NEW YORK (Reuters) - Looking for a lower price on that DVD player at Sears or that refrigerator at Lowe’s Cos Inc? Ask for one and you just might get it.
More than 90 percent of shoppers who tried to negotiate a discount on furniture, electronics and appliances, floor and demonstration models, and medical bills got one on at least one purchase in the past three years, according to a new survey conducted by the Consumer Reports National Research Center.
“It’s a wake-up call to consumers to realize that the price isn’t always the price,” said Consumer Reports Senior Editor Tod Marks in an interview.
The survey, which included 2,167 U.S. households, found that of those who negotiated for lower prices on furniture, 94 percent were successful in scoring a lower price at least once in the past three years.
Roughly 93 percent were successful at least once in negotiating reductions on medical bills, while 92 percent were successful at least once in getting a lower price for home electronics products.
Marks said one of the keys to successful haggling is approach.
“You can’t bully people into giving you a lower price,” he said. “You have to be diplomatic.”
He suggested consumers educate themselves, searching online or perusing fliers before they haggle so they know what a fair price is or what type of discount might be reasonable.
When it comes to haggling at a national chain store, he suggested seeking out a store manager instead of a sales clerk.
“The key to being successful at a chain store is dealing with the decision makers,” he said.
During the holiday shopping season, don’t expect to be able to score a lower price on the hottest new products that might be in short supply, he said.
But he said asking for a lower price on items that are blemished, on clearance or have a short shelf life is a good strategy.

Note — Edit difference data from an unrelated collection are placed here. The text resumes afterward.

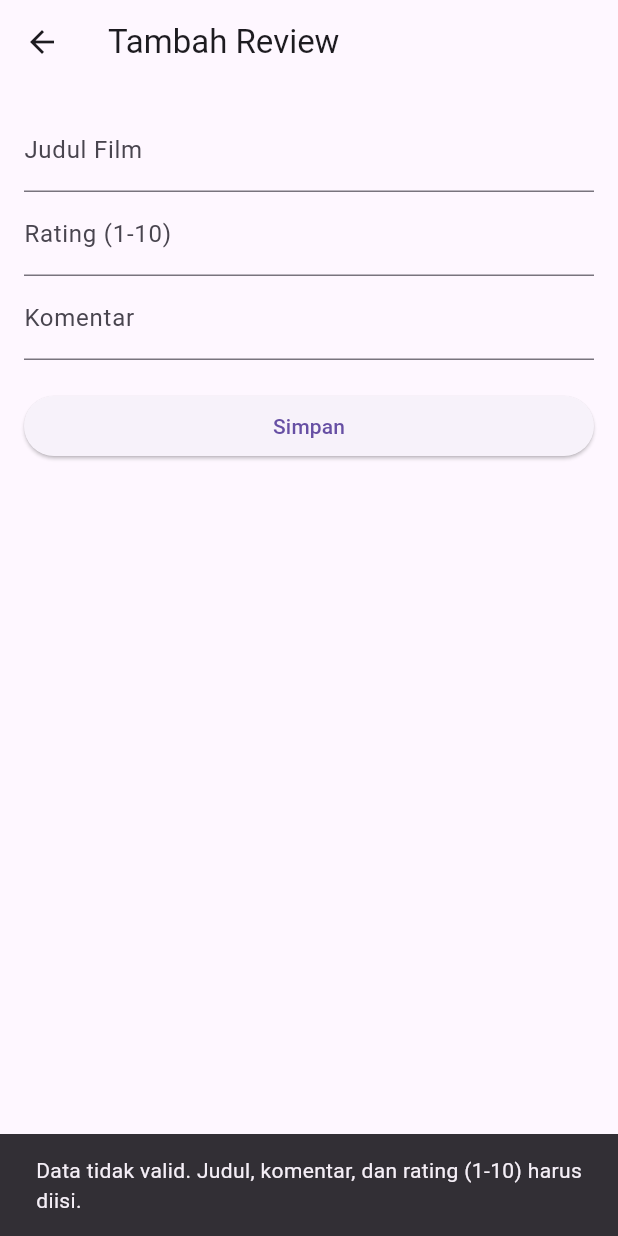
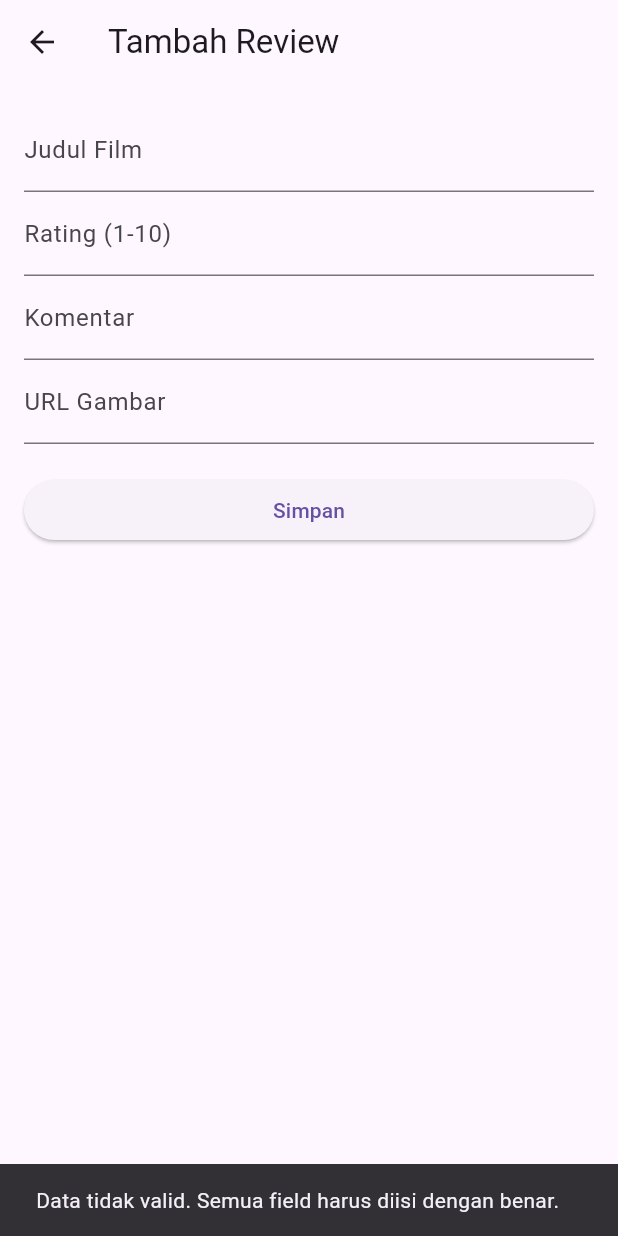
Before and after one commit to tomysby/MovieReviews, a Flutter app: the AddEditReviewScreen screen opened directly with empty values, after a tap on "Simpan", on a phone screen of 412 x 824 dp. Run offline on Flutter 3.47's test engine with Material 3 defaults, Android fonts, the light colour scheme and no system bars.

Commit message:
Penambahan fitur image dan like

```diff
--- a/lib/api_service.dart
+++ b/lib/api_service.dart
@@ -3,7 +3,7 @@ import 'package:http/http.dart' as
 http;
 class ApiService {
   static const String baseUrl =
-'https://crudcrud.com/api/0b9bfecfa5c948bfae39dd14f6cadbd8';
+'https://crudcrud.com/api/d20bd8719d4741b88a021fef89b45daf';
   Future<bool> registerUser(String username, String password) async {
     try {
       final response = await http.post(
@@ -53,12 +53,12 @@ class ApiService {
       return [];
     }
   }
-  Future<bool> addReview(String username, String title, int rating, String comment) async {
+  Future<bool> addReview(String username, String title, int rating, String comment, String imageUrl) async {
     try {
       final response = await http.post(
         Uri.parse('$baseUrl/reviews'),
         headers: {'Content-Type': 'application/json'},
-        body: jsonEncode({'username': username, 'title': title, 'rating': rating, 'comment': comment}),
+        body: jsonEncode({'username': username, 'title': title, 'rating': rating, 'comment': comment, 'imageUrl': imageUrl, 'isLiked': false}),
       );
       return response.statusCode == 201;
     } catch (e) {
@@ -67,12 +67,12 @@ class ApiService {
     }
   }
 
-    Future<bool> updateReview(String id, String username, String title, int rating, String comment) async {  //penambahan variabel username
+    Future<bool> updateReview(String id, String username, String title, int rating, String comment, String imageUrl, bool isLiked) async {  //penambahan variabel username
     try {
       final response = await http.put(
         Uri.parse('$baseUrl/reviews/$id'),
         headers: {'Content-Type': 'application/json'},
-        body: jsonEncode({'username': username,'title': title, 'rating': rating, 'comment': comment}),
+        body: jsonEncode({'username': username,'title': title, 'rating': rating, 'comment': comment, 'imageUrl': imageUrl, 'isLiked': isLiked}),
       );
       print('Response status: ${response.statusCode}');
       print('Response body: ${response.body}');
--- a/lib/screens/add_edit_review_screen.dart
+++ b/lib/screens/add_edit_review_screen.dart
@@ -1,47 +1,70 @@
 import 'package:flutter/material.dart';
 import '../api_service.dart';
+
 class AddEditReviewScreen extends StatefulWidget {
   final String username;
-  final Map<String, dynamic>? review;
+  final Map<dynamic, dynamic>? review;
+
   const AddEditReviewScreen({Key? key, required this.username, this.review}) : super(key: key);
+
   @override
-  _AddEditReviewScreenState createState() =>
-_AddEditReviewScreenState();
+  _AddEditReviewScreenState createState() => _AddEditReviewScreenState();
 }
-class _AddEditReviewScreenState extends
-State<AddEditReviewScreen> {
+
+class _AddEditReviewScreenState extends State<AddEditReviewScreen> {
   final _titleController = TextEditingController();
   final _ratingController = TextEditingController();
   final _commentController = TextEditingController();
+  final _imageUrlController = TextEditingController();
+
   final _apiService = ApiService();
+
   @override
   void initState() {
     super.initState();
+
     if (widget.review != null) {
+      // Jika dalam mode edit, isi controller dengan data review
       _titleController.text = widget.review!['title'];
       _ratingController.text = widget.review!['rating'].toString();
       _commentController.text = widget.review!['comment'];
+      _imageUrlController.text = widget.review!['imageUrl'] ?? '';
     }
   }
-    void _saveReview() async {
+
+  void _saveReview() async {
     final title = _titleController.text.trim();
     final rating = int.tryParse(_ratingController.text) ?? 0;
     final comment = _commentController.text.trim();
+    final imageUrl = _imageUrlController.text.trim();
+    final isLiked = widget.review?['isLiked'] ?? false; // Default isLiked = false untuk review baru
+
     // Validasi input
-    if (title.isEmpty || rating < 1 || rating > 10 || comment.isEmpty) {
+    if (title.isEmpty || rating < 1 || rating > 10 || comment.isEmpty || imageUrl.isEmpty) {
       ScaffoldMessenger.of(context).showSnackBar(
-        SnackBar(content: Text('Data tidak valid. Judul, komentar, dan rating (1-10) harus diisi.')),
+        SnackBar(content: Text('Data tidak valid. Semua field harus diisi dengan benar.')),
       );
       return;
     }
+
     bool success;
+
     if (widget.review == null) {
       // Tambah review baru
-      success = await _apiService.addReview(widget.username, title, rating, comment);
+      success = await _apiService.addReview(widget.username, title, rating, comment, imageUrl);
     } else {
       // Edit review
-      success = await _apiService.updateReview(widget.review!['_id'],widget.username, title, rating, comment); // penambahan variabel username
+      success = await _apiService.updateReview(
+        widget.review!['_id'],
+        widget.username,
+        title,
+        rating,
+        comment,
+        imageUrl,
+        isLiked,
+      );
     }
+
     if (success) {
       Navigator.pop(context, true); // Berhasil, kembali ke layar sebelumnya
     } else {
@@ -50,9 +73,11 @@ State<AddEditReviewScreen> {
       );
     }
   }
-    @override
+
+  @override
   Widget build(BuildContext context) {
     final isEditMode = widget.review != null;
+
     return Scaffold(
       appBar: AppBar(title: Text(isEditMode ? 'Edit Review' : 'Tambah Review')),
       body: Padding(
@@ -63,7 +88,7 @@ State<AddEditReviewScreen> {
             TextField(
               controller: _titleController,
               decoration: InputDecoration(labelText: 'Judul Film'),
-              readOnly: isEditMode, // Nonaktifkan input jika dalam mode edit
+              readOnly: isEditMode, // Nonaktifkan input judul jika dalam mode edit
             ),
             TextField(
               controller: _ratingController,
@@ -73,6 +98,10 @@ State<AddEditReviewScreen> {
             TextField(
               controller: _commentController,
               decoration: InputDecoration(labelText: 'Komentar'),
+            ),
+            TextField(
+              controller: _imageUrlController,
+              decoration: InputDecoration(labelText: 'URL Gambar'),
             ),
             SizedBox(height: 20),
             ElevatedButton(
```
Also changed, not shown: lib/screens/movie_reviews_screen.dart (+91 -5 lines).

“What’s the worst thing that could happen? Somebody says no.” he said. “You don’t know until you ask.”